Today’s announcement is very exciting and represents a much needed shift in the way New Zealand plans and funds urban growth, but it is not yet clear whether housing in the new city will be affordable or supports Government aspirations for competitive land supply, says Infrastructure NZ CEO Paul Blair
The new Drury development south of Auckland takes some concepts from Infrastructure New Zealand’s October 2017 ‘Innovation City’ report on how to create a satellite city.
The Government is integrating housing and employment via $2.4 billion in strategic transport links around Drury, which was announced in January as part of $6.8 billion in Government transport infrastructure investment.
We applaud this new delivery partnership with local government and the private sector.
The old model of permitting growth and then trying to retrofit transport and other infrastructure has resolutely failed, resulting in high infrastructure costs, constrained housing supply and poor urban outcomes.
On the back of today’s announcements, property owners, developers and housing providers have been let off the leash and we should now see housing and development at scale and aligned with a shared vision for Auckland’s south.
Of importance to all New Zealanders is that the $2.4 billion of Government transport investment will unlock over 40,000 homes.
If these homes sold for Auckland’s median home value of around $900,000, $36 billion in residential development activity would be generated. The Government would yield $5.4 billion in GST alone – more than twice its transport investment.
Add in commercial and other development and it’s no exaggeration to say that the Drury project is a $50 billion initiative built off just a $2.4 billion transport injection.
However, while this new approach is to be commended, it is still not clear whether it will materially shift the dial on Auckland’s housing crisis.
Auckland does not need 40,000 million-dollar homes, it needs 40,000 five hundred-thousand dollar homes.
Unfortunately, land rezoning around Drury has been anticipated for many years, meaning land prices have already escalated in expectation of public investment.
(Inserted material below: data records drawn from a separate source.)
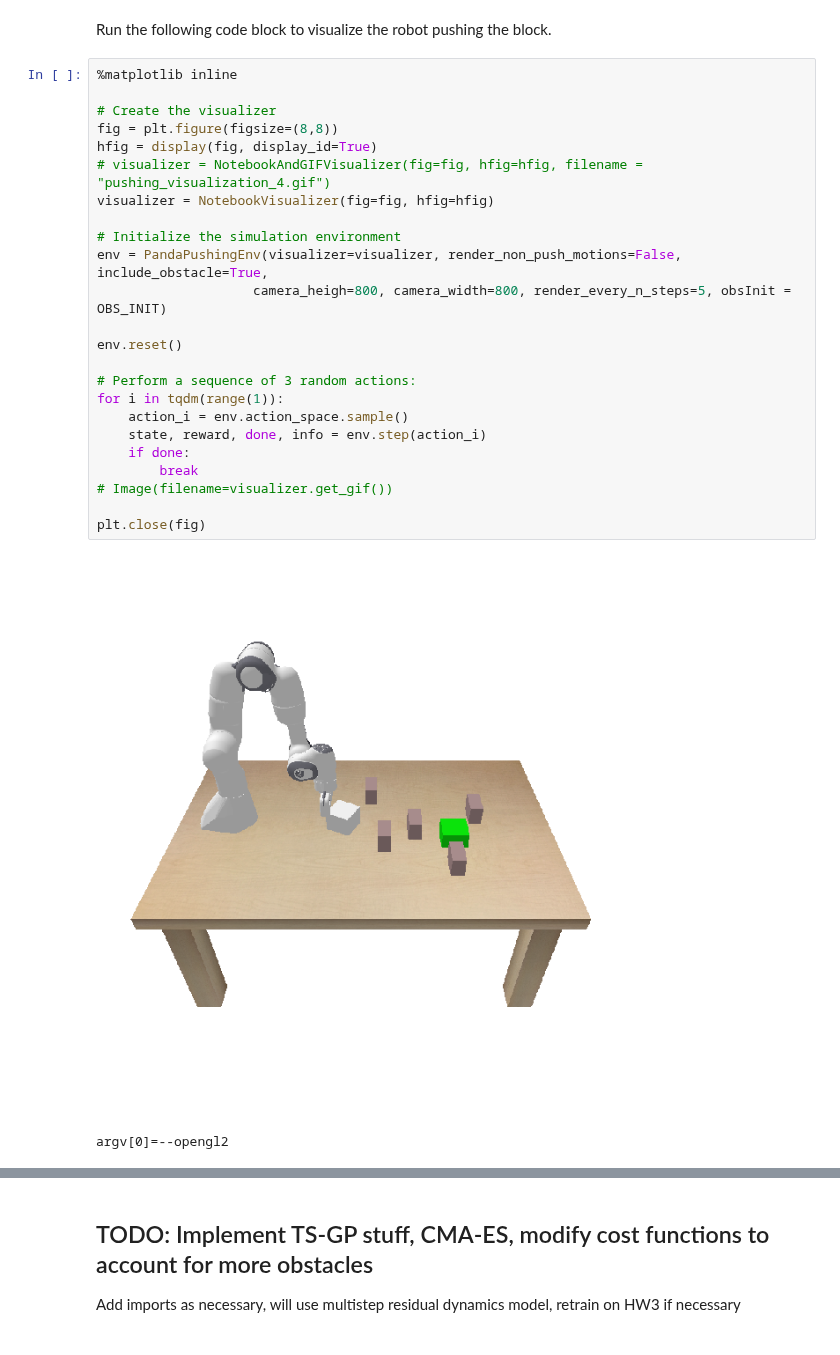
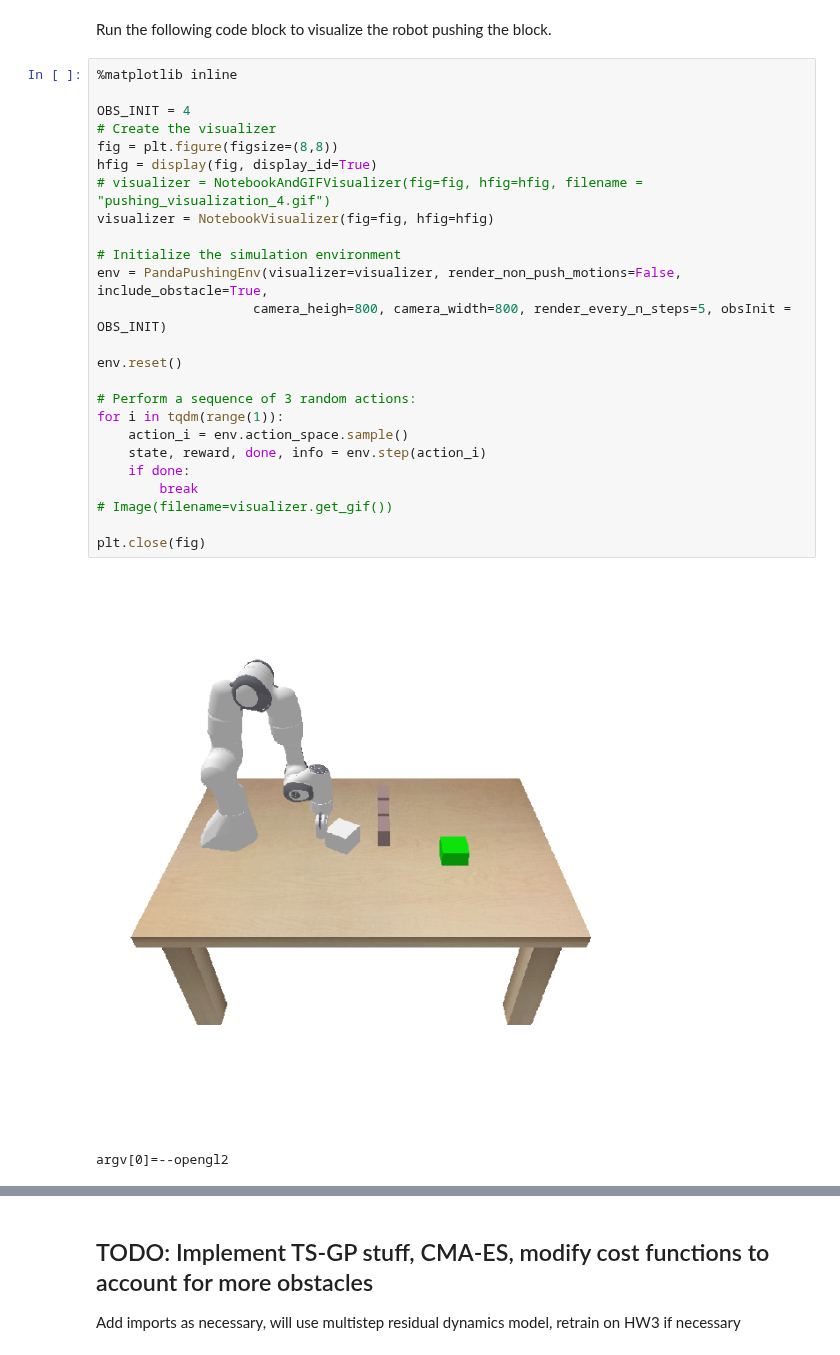
Before and after one commit to malkstik/MPPI-GP-Tuning, a Jupyter notebook: main.ipynb, the cells around one changed output, grey strips where cells are left out. Cells and saved outputs as stored; diff of their text form.

```diff
--- a/main.ipynb
+++ b/main.ipynb
@@ -76,29 +74,30 @@ Run the following code block to visualize the robot pushing the block.
 # %%
 %matplotlib inline
 
+OBS_INIT = 4
 # Create the visualizer
 fig = plt.figure(figsize=(8,8))
 hfig = display(fig, display_id=True)
 # visualizer = NotebookAndGIFVisualizer(fig=fig, hfig=hfig, filename = "pushing_visualization_4.gif")
 visualizer = NotebookVisualizer(fig=fig, hfig=hfig)
 
 # Initialize the simulation environment
 env = PandaPushingEnv(visualizer=visualizer, render_non_push_motions=False,  include_obstacle=True,
                     camera_heigh=800, camera_width=800, render_every_n_steps=5, obsInit = OBS_INIT)
 
 env.reset()
 
 # Perform a sequence of 3 random actions:
 for i in tqdm(range(1)):
     action_i = env.action_space.sample()
     state, reward, done, info = env.step(action_i)
     if done:
         break
 # Image(filename=visualizer.get_gif())
 
 plt.close(fig)
 # %% [output]
-[figure, old version]
+[figure, new version]
 argv[0]=--opengl2
 # %% [markdown]
 ### State Space and Action Space
```
Also changed, not shown: parts of 7 cells of this notebook, 13 other files.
Construction of affordable housing will now be difficult, if not impossible, without public subsidy and developers will be under pressure to manage housing supply to maintain land values.
For the Government to really get on top of housing in Auckland and other growth areas, more announcements like today’s will be required.
This will generate competition in land markets, discouraging land banking and speculation, and will provide government with the ability to negotiate with land-owners for shared benefit.
We agree with Minister Twyford that this is a very rare New Zealand example of the infrastructure ‘cart’ coming before the housing ‘horse’.
The Government should seize the chance to scale this model up dramatically to the regional level around new, co-designed spatial plans.
Infrastructure New Zealand calls for most of the unspent $4 billion capital allowance to be applied in the May Budget to the fifth, unfunded limb of the Crown’s Urban Growth Agenda, Urban Growth Partnerships.
Infrastructure New Zealand’s 2019 Building Regions report provides a framework for how urban developments such as Drury can be incorporated into larger regional spatial plans to deliver cheaper, high quality housing but also co-designed and integrated schools, industrial areas, hospitals and transport links.
If we can manage this in Drury, just imagine what cheaper, faster, better quality outcomes can be achieved for all New Zealanders through a regional growth partnership model.